[Image comparison data]
»»

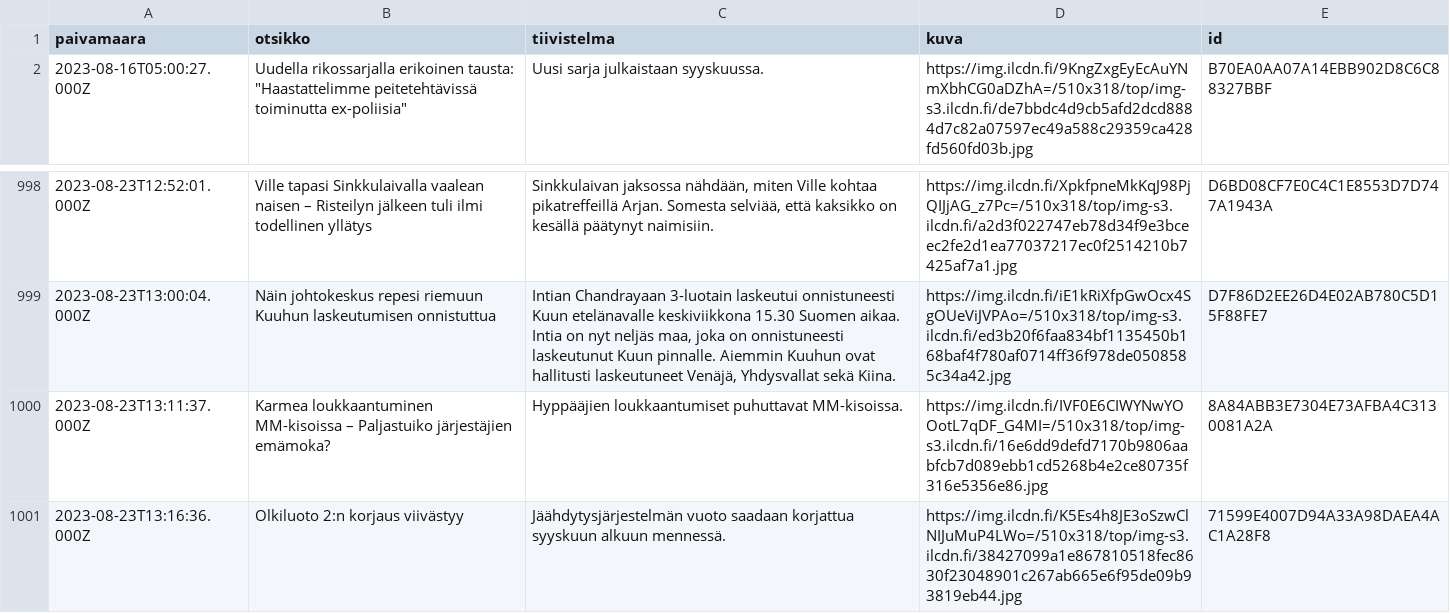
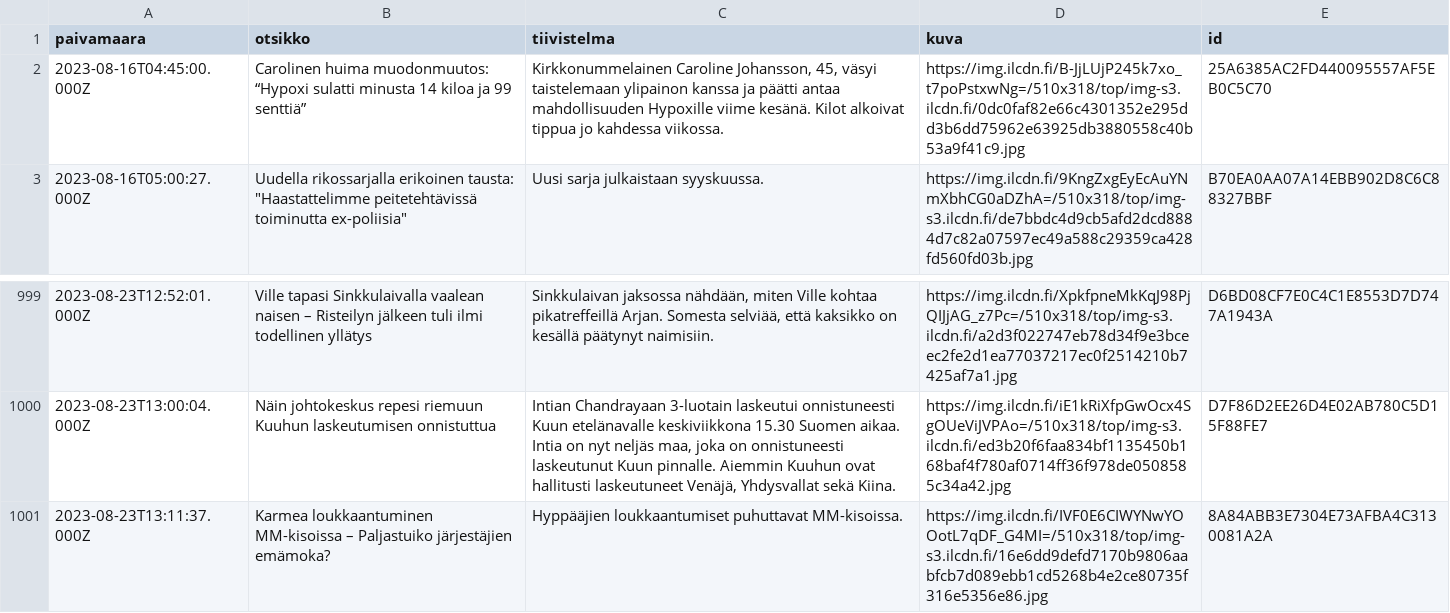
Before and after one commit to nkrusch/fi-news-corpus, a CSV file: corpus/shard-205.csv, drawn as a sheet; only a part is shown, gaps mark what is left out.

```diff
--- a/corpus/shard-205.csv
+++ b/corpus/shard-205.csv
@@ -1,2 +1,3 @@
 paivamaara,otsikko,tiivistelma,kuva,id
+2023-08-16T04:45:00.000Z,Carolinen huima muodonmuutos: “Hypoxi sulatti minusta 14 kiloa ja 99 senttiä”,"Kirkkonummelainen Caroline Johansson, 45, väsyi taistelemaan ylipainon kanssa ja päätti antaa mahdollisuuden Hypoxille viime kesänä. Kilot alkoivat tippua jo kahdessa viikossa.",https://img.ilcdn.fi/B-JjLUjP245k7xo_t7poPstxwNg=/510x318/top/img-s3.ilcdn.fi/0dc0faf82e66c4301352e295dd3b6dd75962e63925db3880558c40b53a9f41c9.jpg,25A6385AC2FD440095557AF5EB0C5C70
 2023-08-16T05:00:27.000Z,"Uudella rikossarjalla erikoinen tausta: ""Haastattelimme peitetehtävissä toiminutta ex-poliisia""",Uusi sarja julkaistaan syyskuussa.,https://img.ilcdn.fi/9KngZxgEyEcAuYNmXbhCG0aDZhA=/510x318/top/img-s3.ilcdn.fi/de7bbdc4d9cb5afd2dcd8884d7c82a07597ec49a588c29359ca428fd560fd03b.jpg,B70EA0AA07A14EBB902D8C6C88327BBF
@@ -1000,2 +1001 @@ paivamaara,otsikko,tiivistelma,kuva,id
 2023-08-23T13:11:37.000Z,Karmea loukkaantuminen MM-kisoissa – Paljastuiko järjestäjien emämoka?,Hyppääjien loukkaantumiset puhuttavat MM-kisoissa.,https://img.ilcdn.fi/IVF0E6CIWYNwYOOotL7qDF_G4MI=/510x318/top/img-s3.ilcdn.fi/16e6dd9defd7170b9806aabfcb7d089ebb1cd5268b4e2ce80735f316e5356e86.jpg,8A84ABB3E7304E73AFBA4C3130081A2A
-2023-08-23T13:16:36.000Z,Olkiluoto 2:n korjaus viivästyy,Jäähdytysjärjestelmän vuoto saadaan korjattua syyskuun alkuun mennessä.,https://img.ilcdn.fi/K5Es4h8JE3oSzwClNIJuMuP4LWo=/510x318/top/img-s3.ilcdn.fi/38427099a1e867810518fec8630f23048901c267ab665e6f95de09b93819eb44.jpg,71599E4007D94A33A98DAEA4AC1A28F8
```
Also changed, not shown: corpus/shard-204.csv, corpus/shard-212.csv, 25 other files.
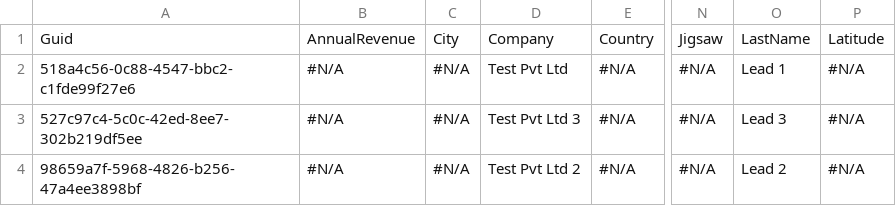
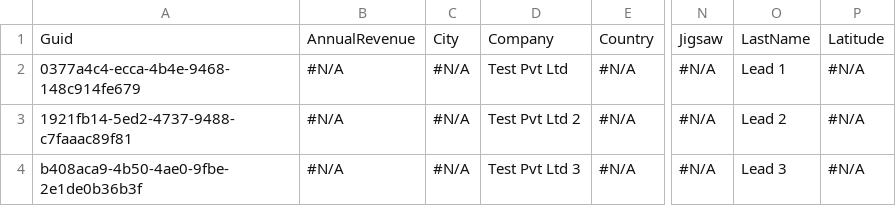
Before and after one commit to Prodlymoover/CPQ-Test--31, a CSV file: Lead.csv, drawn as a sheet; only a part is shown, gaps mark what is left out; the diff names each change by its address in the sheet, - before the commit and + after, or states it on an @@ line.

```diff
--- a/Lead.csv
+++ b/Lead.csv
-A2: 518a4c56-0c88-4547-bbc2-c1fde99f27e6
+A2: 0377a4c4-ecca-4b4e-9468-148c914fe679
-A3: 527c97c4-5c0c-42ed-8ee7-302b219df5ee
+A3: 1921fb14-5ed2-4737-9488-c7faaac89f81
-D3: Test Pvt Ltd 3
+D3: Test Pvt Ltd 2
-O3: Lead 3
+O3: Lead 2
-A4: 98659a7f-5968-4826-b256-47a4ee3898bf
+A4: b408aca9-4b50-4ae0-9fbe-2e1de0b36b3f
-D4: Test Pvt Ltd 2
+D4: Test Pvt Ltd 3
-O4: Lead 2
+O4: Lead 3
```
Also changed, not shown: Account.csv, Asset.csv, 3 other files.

««

▶ **EXERCISE BRIEF**: Filter the entries and copy each line with "changed".

▶ **TASK ANSWER**:
Also changed, not shown: corpus/shard-204.csv, corpus/shard-212.csv, 25 other files.
Also changed, not shown: Account.csv, Asset.csv, 3 other files.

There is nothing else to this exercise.